Anishinaabe journalist shares personal essay on national programming
“I was a little shocked, I was a little in awe, I was really surprised with myself that I made it to a national program,” Banning says. “Some of the comments I heard [from people] that I really liked were about the sound, how radio just sort of brought this to life and they felt they were in the sugar bush with me.”
Banning encourages people to apply to the Emerging Indigenous Doc Maker Program. Although this fall’s deadline is Oct. 16, CBC also offers an opportunity to submit an idea to the program at two other times during the year.
“I would say that everyone has a story to tell and to give it a shot,” Banning says.
Community-driven program offers crisis line, counselling
Funded by the Indigenous Services Canada, NAN Hope is in partnership with KO eHealth Telemedicine, Dalton Associates and Sioux Lookout First Nations Health Authority.
It is a community-driven program aimed at providing a confidential 24/7 crisis line, rapid access to clinical and mental health counselling, and connection to existing mental health and addiction support services.
Nova Scotia Mi’kmaq chief casts doubt on Ottawa’s bid to quell violence over lobster
The federal government issued a statement Friday saying Surette is “deeply aware of the historical and current nature of the relationships among the residents of Nova Scotia, including First Nations and commercial fish harvesters.”
Still, Sack said he doesn’t consider Surette’s new role important to what his First Nation is trying to accomplish through ongoing nation-to-nation talks with the federal government.
“In our priority list, it’s not near the top at all,” he said. “Our main priority is our management plan and getting that upheld by the government. That is where our focus is at.”
Yukon letter on One Health published by Science includes Indigenous principles
“The land, health, animal health and human health have to be treated as one, which basically follows the same principle of First Nations laws of interconnectedness,” Jack said.
One Health proponents like Jack say collaboration involving multiple sectors is key to solving health and environmental issues, and organizations are starting to take note.
Indigenous artists shift online to survive COVID-19, but are hampered by digital divide

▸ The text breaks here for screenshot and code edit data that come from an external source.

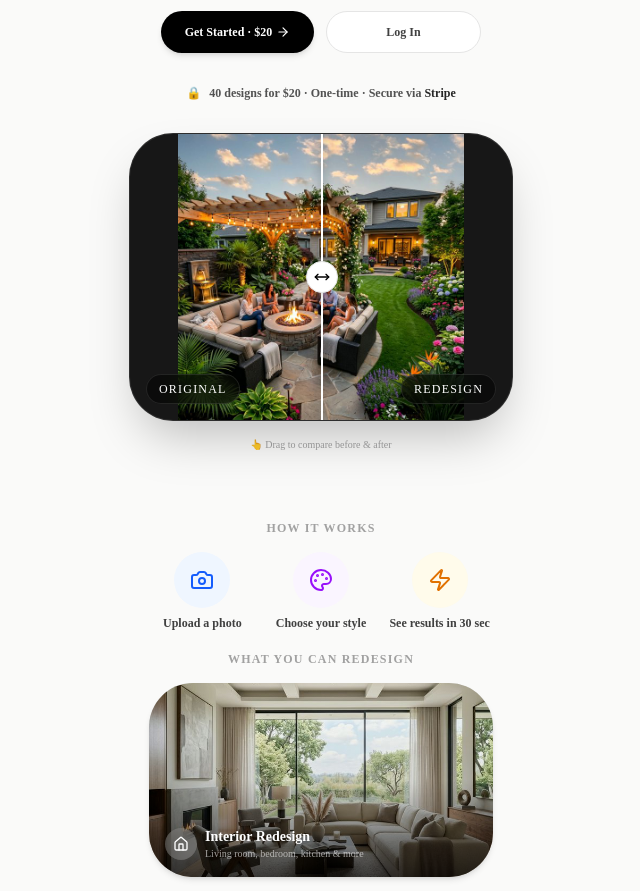
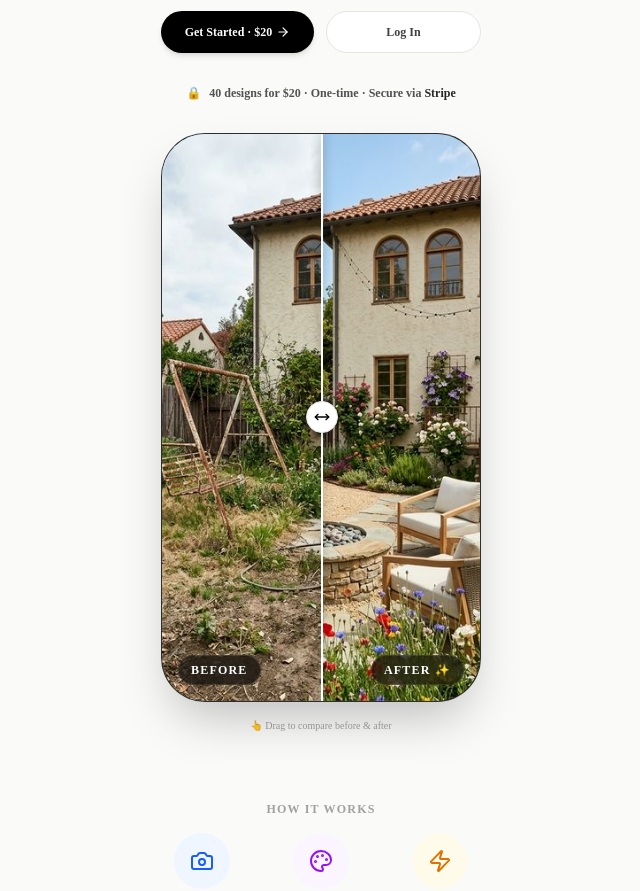
Before and after one commit to dreammakersstudio24-hub/dream-makers-studio, a Next.js app: page /app in a window 1280 px wide. Shown: the part 300-1191 px from the top of the page, without its empty margins (319-959 px from the left). Built offline with nearby package versions, Linux system fonts and the light colour scheme; no server answers.

Commit message:
fix: CompareSlider fixed labels + 9:16 portrait ratio on sales page + new garden images

```diff
--- a/src/app/app/page.tsx
+++ b/src/app/app/page.tsx
@@ -61,10 +61,12 @@ export default async function AppSalesPage() {
           <span>40 designs for $20 · One-time · Secure via <span className="font-black text-neutral-800">Stripe</span></span>
         </div>
         {/* Interactive Before/After Garden Slider */}
-        <div className="w-full max-w-sm">
+        <div className="w-full max-w-xs">
           <CompareSlider
             originalImage="/garden-before.jpg"
             resultImage="/garden-after.jpg"
+            aspectRatio="aspect-[9/16]"
+            objectFit="cover"
           />
           <p className="text-center text-[10px] text-neutral-400 -mt-4 mb-2">
             👆 Drag to compare before &amp; after
--- a/src/components/CompareSlider.tsx
+++ b/src/components/CompareSlider.tsx
@@ -6,9 +6,16 @@ import { MoveHorizontal } from "lucide-react";
 interface CompareSliderProps {
   originalImage: string;
   resultImage: string;
+  aspectRatio?: string; // e.g. 'aspect-[9/16]', 'aspect-[4/3]', 'aspect-square'
+  objectFit?: 'cover' | 'contain';
 }
 
-export function CompareSlider({ originalImage, resultImage }: CompareSliderProps) {
+export function CompareSlider({
+  originalImage,
+  resultImage,
+  aspectRatio = "aspect-[4/3]",
+  objectFit = "contain",
+}: CompareSliderProps) {
   const [position, setPosition] = useState(50);
   const containerRef = useRef<HTMLDivElement>(null);
   const isDragging = useRef(false);
@@ -57,26 +64,23 @@ export function CompareSlider({ originalImage, resultImage }: CompareSliderProps
     };
   }, []);
 
+  const fitClass = objectFit === 'cover' ? 'object-cover' : 'object-contain';
+
   return (
     <div
       ref={containerRef}
-      className="relative w-full aspect-square md:aspect-[4/3] max-h-[70vh] bg-neutral-900 rounded-3xl overflow-hidden mb-8 border border-white/10 shadow-2xl cursor-ew-resize select-none touch-none"
+      className={`relative w-full ${aspectRatio} max-h-[80vh] bg-neutral-900 rounded-3xl overflow-hidden mb-8 border border-white/10 shadow-2xl cursor-ew-resize select-none touch-none`}
       onMouseDown={onMouseDown}
       onTouchStart={onTouchStart}
     >
-      {/* Result Image (Bottom Layer - Revealed as slider moves right) */}
+      {/* Result Image (bottom layer — full width) */}
       <img
         src={resultImage}
         alt="After Redesign"
-        className="absolute inset-0 w-full h-full object-contain pointer-events-none"
+        className={`absolute inset-0 w-full h-full ${fitClass} pointer-events-none`}
       />
 
-      {/* Label for Result */}
-      <div className="absolute bottom-4 right-4 bg-black/50 backdrop-blur-md px-3 py-1.5 rounded-full text-xs font-medium uppercase tracking-widest text-white border border-white/10 pointer-events-none">
-        Redesign
-      </div>
-
-      {/* Original Image (Top Layer - Clipped) */}
+      {/* Original Image (top layer — clipped by slider position) */}
       <div
         className="absolute inset-0 overflow-hidden pointer-events-none"
         style={{ width: `${position}%` }}
@@ -84,18 +88,22 @@ export function CompareSlider({ originalImage, resultImage }: CompareSliderProps
         <img
           src={originalImage}
           alt="Original"
-          className="absolute inset-0 w-full h-full object-contain max-w-none"
+          className={`absolute inset-0 h-full ${fitClass} pointer-events-none`}
           style={{ width: containerRef.current?.offsetWidth || '100vw' }}
         />
-        {/* Label for Original (Moves with clip) */}
-        <div className="absolute bottom-4 left-4 bg-black/50 backdrop-blur-md px-3 py-1.5 rounded-full text-xs font-medium uppercase tracking-widest text-white border border-white/10">
-            Original
-        </div>
+      </div>
+
+      {/* Fixed Labels — always visible at bottom corners */}
+      <div className="absolute bottom-4 left-4 bg-black/60 backdrop-blur-md px-3 py-1.5 rounded-full text-xs font-bold uppercase tracking-widest text-white border border-white/10 pointer-events-none z-10">
+        Before
+      </div>
+      <div className="absolute bottom-4 right-4 bg-black/60 backdrop-blur-md px-3 py-1.5 rounded-full text-xs font-bold uppercase tracking-widest text-white border border-white/10 pointer-events-none z-10">
+        After ✨
       </div>
 
       {/* Slider Line and Handle */}
       <div
-        className="absolute top-0 bottom-0 w-0.5 bg-white shadow-[0_0_10px_rgba(0,0,0,0.5)] pointer-events-none"
+        className="absolute top-0 bottom-0 w-0.5 bg-white shadow-[0_0_10px_rgba(0,0,0,0.5)] pointer-events-none z-20"
         style={{ left: `${position}%` }}
       >
         <div className="absolute top-1/2 left-1/2 -translate-x-1/2 -translate-y-1/2 w-8 h-8 bg-white rounded-full flex items-center justify-center shadow-lg text-black border border-neutral-200">
```
Also changed, not shown: public/garden-after.jpg, public/garden-before.jpg.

COVID-19 cut off Injalak’s 150 painters, screen printers, basket weavers and sculptors from selling to tourists in the Western Arnhem Land community, their Darwin shop, and at national and international art fairs and shows.
So they’ve beefed up their presence on social media by broadcasting live concerts from the community on Facebook to help promote their culture and products.